Former NWA Women’s World Champion Thunder Rosa was on the latest episode of the AEW Unrestricted podcast with Aubrey Edwards and Tony Schiavone. Rosa discussed her epic Lights Out match against Britt Baker on Dynamite, and she also explained the origins of her in-ring name and how part of it originates from her time working as a social worker.

“I worked with one of my friends. He used to be an announcer for a show that I used to go, and I used to drive with him and my husband all the time,” Rosa said. “So I was working at Thunder Road. I was a supervisor of two men units and one female unit. It was 45 kids between 13 and 18 that have mental health and alcohol and drug issues, severally abused, that came from juvi. It was hard place to work. So I started training there, and all the kids used to tell me I was crazy because we had sofas and I was doing flips on the sofas.

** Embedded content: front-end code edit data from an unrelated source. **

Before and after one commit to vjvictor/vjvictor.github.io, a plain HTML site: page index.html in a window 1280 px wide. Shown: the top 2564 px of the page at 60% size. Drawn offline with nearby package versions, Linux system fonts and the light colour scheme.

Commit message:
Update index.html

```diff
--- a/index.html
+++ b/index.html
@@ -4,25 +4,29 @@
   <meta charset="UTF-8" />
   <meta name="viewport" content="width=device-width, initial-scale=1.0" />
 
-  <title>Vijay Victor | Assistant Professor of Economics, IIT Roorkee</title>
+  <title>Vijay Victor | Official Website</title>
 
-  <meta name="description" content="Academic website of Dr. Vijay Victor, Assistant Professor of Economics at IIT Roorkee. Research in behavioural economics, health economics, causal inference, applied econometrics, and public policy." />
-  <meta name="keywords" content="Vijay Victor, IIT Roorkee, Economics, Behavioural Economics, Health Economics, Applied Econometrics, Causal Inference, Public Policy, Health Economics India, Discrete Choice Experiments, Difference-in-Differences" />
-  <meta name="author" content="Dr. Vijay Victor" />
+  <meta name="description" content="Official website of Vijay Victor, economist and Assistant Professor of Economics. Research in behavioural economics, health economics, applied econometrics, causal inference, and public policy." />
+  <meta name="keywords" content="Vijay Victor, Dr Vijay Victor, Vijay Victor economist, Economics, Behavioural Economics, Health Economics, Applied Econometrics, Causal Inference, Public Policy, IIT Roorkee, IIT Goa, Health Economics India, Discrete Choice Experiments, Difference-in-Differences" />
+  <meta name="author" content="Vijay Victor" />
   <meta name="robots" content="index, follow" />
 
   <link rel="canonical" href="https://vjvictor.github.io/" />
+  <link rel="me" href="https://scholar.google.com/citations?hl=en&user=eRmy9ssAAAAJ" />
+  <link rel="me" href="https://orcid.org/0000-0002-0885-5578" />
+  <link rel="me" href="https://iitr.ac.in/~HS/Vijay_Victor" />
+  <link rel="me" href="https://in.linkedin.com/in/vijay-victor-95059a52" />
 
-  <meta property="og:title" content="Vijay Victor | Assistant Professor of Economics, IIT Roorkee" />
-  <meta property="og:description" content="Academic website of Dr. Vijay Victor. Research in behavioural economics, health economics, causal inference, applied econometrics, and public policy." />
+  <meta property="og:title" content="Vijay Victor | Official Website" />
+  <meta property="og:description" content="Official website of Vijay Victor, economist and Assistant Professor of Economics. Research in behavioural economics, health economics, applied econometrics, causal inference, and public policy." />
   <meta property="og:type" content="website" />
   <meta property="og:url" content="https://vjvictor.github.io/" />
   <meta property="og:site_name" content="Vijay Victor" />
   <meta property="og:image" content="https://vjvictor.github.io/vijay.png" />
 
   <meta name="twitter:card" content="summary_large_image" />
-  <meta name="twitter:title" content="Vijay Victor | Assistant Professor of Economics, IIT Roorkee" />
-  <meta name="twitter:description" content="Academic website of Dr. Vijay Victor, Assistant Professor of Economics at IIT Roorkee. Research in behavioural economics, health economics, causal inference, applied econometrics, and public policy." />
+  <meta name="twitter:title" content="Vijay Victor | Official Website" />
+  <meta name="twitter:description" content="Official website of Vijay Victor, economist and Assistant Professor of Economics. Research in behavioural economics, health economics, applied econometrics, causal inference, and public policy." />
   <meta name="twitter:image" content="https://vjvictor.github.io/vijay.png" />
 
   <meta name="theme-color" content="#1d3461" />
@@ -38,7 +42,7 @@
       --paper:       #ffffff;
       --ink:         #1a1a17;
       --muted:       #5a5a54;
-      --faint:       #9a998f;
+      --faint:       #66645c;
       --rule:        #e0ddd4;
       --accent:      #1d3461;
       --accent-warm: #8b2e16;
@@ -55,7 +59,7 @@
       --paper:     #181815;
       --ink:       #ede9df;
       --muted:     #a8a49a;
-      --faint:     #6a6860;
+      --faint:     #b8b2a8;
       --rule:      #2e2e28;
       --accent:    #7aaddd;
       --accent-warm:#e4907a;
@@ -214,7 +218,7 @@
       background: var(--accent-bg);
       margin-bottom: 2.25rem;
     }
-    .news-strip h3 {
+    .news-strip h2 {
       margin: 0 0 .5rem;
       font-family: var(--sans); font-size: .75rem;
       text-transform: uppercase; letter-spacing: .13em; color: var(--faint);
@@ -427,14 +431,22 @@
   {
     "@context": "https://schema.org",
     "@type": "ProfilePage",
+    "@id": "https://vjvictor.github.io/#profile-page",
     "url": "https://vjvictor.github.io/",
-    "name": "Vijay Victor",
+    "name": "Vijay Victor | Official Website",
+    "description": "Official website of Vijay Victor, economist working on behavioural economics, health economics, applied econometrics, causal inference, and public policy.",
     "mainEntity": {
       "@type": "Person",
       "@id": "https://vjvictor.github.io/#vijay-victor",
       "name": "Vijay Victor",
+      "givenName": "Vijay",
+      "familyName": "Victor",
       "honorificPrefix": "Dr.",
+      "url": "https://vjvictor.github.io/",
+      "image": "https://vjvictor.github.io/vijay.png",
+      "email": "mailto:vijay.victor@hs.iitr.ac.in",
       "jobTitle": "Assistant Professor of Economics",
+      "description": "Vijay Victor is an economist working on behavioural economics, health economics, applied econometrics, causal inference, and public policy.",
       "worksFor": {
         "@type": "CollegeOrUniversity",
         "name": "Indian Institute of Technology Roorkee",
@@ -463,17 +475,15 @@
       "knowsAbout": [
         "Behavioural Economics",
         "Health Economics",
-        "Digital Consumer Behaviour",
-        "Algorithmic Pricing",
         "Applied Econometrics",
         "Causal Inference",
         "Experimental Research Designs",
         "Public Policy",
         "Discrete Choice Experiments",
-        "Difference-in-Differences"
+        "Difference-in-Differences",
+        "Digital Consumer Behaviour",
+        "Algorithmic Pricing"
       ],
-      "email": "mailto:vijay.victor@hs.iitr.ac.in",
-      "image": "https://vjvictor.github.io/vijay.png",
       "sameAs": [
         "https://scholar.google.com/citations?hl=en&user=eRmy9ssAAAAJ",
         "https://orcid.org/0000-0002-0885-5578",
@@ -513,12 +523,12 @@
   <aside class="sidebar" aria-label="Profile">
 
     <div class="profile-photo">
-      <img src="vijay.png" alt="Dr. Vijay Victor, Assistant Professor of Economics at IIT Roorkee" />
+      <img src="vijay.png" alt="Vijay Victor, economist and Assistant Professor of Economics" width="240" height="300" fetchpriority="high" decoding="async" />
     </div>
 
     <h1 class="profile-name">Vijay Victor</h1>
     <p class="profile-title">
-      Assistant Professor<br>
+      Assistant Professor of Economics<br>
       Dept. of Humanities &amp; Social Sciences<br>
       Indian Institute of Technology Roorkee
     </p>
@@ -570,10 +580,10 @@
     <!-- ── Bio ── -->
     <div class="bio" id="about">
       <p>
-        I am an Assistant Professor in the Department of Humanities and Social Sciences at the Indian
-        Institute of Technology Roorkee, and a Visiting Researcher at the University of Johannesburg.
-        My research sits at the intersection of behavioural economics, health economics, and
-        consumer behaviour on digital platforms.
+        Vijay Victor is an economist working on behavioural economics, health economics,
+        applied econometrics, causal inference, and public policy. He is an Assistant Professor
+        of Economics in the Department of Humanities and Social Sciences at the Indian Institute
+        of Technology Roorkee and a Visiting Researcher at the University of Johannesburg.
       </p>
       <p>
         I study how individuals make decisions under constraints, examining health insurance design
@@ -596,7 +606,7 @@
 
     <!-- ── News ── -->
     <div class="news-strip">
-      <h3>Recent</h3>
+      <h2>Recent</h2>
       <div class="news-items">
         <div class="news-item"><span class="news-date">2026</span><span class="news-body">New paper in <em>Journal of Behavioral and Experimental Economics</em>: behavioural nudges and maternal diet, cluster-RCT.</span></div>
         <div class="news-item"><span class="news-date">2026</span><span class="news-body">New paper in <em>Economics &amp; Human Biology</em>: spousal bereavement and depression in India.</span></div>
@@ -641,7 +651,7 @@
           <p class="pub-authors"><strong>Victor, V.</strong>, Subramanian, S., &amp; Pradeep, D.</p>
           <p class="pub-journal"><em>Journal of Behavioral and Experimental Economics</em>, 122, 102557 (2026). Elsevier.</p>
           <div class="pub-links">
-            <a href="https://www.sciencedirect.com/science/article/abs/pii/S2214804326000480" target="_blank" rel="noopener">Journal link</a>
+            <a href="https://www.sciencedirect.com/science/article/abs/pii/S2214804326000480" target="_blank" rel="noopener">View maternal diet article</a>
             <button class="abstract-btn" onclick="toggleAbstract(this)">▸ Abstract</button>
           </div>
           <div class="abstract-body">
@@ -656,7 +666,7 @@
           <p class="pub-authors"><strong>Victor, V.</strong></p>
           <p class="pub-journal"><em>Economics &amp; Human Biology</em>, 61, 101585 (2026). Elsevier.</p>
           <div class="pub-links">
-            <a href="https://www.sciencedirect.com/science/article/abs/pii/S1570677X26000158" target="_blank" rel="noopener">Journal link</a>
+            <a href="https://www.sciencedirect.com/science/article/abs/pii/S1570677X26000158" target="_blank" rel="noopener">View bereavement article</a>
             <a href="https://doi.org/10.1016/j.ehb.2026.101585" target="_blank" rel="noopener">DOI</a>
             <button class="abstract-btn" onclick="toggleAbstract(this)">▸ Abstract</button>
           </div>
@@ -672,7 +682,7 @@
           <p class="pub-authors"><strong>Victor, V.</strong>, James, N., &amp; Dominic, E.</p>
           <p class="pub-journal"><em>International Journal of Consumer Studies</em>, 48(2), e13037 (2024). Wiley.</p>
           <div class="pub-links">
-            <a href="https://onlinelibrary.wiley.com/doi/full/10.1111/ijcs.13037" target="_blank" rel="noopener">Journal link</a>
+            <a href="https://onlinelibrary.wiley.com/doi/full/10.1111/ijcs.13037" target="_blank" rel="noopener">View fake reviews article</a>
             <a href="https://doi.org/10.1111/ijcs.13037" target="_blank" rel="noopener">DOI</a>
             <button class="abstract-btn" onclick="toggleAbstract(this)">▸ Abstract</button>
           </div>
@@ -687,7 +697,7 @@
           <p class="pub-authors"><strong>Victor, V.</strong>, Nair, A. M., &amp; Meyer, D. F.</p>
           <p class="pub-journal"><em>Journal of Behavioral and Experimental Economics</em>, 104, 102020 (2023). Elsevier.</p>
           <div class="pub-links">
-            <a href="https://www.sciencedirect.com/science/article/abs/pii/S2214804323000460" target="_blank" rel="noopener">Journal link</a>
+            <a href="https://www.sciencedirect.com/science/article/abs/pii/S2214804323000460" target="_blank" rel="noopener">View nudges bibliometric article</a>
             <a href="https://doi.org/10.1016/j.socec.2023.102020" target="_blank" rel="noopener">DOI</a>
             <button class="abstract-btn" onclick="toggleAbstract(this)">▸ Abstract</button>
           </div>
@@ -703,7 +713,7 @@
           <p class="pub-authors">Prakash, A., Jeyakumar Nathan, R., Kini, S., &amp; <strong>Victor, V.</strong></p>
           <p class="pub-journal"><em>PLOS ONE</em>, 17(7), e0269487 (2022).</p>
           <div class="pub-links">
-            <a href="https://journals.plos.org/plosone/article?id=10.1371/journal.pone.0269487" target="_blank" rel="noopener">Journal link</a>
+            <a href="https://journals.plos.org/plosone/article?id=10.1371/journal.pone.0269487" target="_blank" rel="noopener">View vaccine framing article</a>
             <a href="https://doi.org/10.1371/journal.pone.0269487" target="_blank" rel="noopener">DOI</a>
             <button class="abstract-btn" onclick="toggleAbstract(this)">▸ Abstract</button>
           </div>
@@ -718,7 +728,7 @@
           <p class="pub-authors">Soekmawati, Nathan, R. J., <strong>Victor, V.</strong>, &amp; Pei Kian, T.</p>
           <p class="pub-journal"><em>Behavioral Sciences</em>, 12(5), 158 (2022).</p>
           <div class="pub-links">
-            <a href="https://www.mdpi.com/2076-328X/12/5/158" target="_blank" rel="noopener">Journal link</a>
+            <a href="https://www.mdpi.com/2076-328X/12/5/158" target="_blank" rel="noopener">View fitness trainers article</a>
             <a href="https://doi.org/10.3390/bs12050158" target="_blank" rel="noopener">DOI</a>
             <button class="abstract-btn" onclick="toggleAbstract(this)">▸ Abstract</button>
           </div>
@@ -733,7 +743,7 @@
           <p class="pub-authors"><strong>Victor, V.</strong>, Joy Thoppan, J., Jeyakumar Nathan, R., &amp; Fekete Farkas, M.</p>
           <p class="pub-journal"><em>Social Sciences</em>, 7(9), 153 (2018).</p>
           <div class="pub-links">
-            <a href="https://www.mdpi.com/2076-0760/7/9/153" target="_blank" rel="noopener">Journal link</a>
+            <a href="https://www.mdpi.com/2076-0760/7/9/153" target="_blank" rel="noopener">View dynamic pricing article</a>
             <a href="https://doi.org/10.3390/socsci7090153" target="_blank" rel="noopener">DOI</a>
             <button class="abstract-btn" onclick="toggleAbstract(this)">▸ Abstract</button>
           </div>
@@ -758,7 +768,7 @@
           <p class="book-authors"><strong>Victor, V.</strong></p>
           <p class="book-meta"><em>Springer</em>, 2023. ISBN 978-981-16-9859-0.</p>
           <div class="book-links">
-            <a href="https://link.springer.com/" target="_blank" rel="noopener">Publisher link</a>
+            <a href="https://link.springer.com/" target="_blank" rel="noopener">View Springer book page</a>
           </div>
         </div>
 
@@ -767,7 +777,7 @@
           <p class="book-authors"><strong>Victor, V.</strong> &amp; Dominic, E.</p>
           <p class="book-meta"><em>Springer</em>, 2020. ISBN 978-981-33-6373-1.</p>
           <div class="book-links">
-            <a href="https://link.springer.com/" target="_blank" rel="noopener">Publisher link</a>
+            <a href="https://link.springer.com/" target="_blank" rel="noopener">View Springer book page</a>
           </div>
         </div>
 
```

“It was ridiculous, and then we riding for a show. I was still a ring girl at that time, and we’re talking about a name that can be marketable. He said, ‘What about Thunder Rosa since Thunder is American, and Rosa sounds Latino.’ We kept Thunder for Thunder Road, and Rosa just to keep it Latino. I just wanted to make sure that we married both things at the same time. I’m here in America, but I’m still Latina. The whole sugar-face skull stuff happened afterwards in another promotion. They needed a representative of Latino culture. What better way than to do the sugar skull so we can draw more Mexicans here.

“They painted my face only on that promotion, and I didn’t like it. I just wanted to be considered a good wrestler by my own self not because I was Latina and not because I was a luchadora because I never trained lucha in my life until I went to Japan and then it didn’t work. So when I went to Japan, and my character wasn’t going over, and I had a concussion and I was out for a whole month, my husband brought it up again. He’s like, ‘You have to represent what just happened to you. You almost died and painting half of your face is that. You’re half dead, half alive and just do it.’ It just took off. It really took off.”

Rosa got her first exposure on TV through Lucha Underground. She has said on The Wrestling Inc. Daily that if she was Thunder Rosa in Lucha Underground, she would be in WWE. However, she was Cobra Moon in Lucha Underground, and she described her experience there on AEW Unrestricted.

“Oh man, that was awful,” Rosa expressed. “Wrestling with a mask was not fun. My first match, I was with a veteran. I’m not going to say his name. I had this mask that didn’t fit me. The shoes were two sizes too big. This gear was riding on my poor vajayjay because it was made for somebody else. I remember getting in the ring with this person. I’m trying to be respectful because I’m a greeny. The guy is yelling at me the whole entire time we’re putting the match together.

“He’s like, ‘You are going to do this! you’re going to do that!’ And I’m like, ‘Sir, ‘I don’t train lucha.’ I don’t know how to do. ‘Well, you’re going to learn how to do it now.’ So I literally had to pull all these stunts out of my a**, and I did this slingshot headscissors to the outside because it’s Lucha Underground, and I pulled it off, but then I messed up the finish. Never mess up the finish ever! I totally understand why he was so upset. He had to put this green girl with no experience on her first match on Lucha Underground. So I will never forget how poorly I was treated and how little I felt.

“I felt like I was nobody, and ever since then, I promised myself I will never ever treat another person like that in the ring if it’s their first match. I don’t care how un-experienced they are. I don’t care where we are. We’ll work on it. I don’t like when people are treated bad ever, and if I will lose my job because I stand up for that, I will do it because I have been treated like that so many times. And I’m so sick and tired of people doing that to other people just because they’re like, ‘I’m a veteran.’ I’m like, ‘Nah dude, I’m a human being. You should treat people with respect.'”

Rosa has been outspoken for her desire to empower women and has been a champion of women’s wrestling. She continued and talked about the help she got in Lucha Underground, but she noted that Lucha Underground was also her first experience with contracts.

“Things started getting better because I started asking questions,” Rosa stated. “I started learning from Rey Mysterio, the Guerrero’s [and] are all kinds of people, and I was like, oh this is how you do business. I picked up the right things from the right people because there’s a lot of things that I saw, and I was like, I don’t like this at all. I’m not gonna be like that, but I was smart enough to know that that’s not how you behave.

“I always say that if I was going to earn something, I was going to earn it because I worked really hard and people respected my work. Contract wise, we got screwed over with the contracts. A lot of us, after Lucha Underground went down, they didn’t let us go out or work on TV and do a bunch of stuff. So it was rough. That was my first experience with contracts because I wasn’t even one year in the business, and I didn’t have the money to pay a lawyer. So I was just so excited, and I signed that contract and then I was like, oh, I’m stuck.”

If you use any quotes from this article, please credit AEW Unrestricted with a h/t to Wrestling Inc. for the transcription.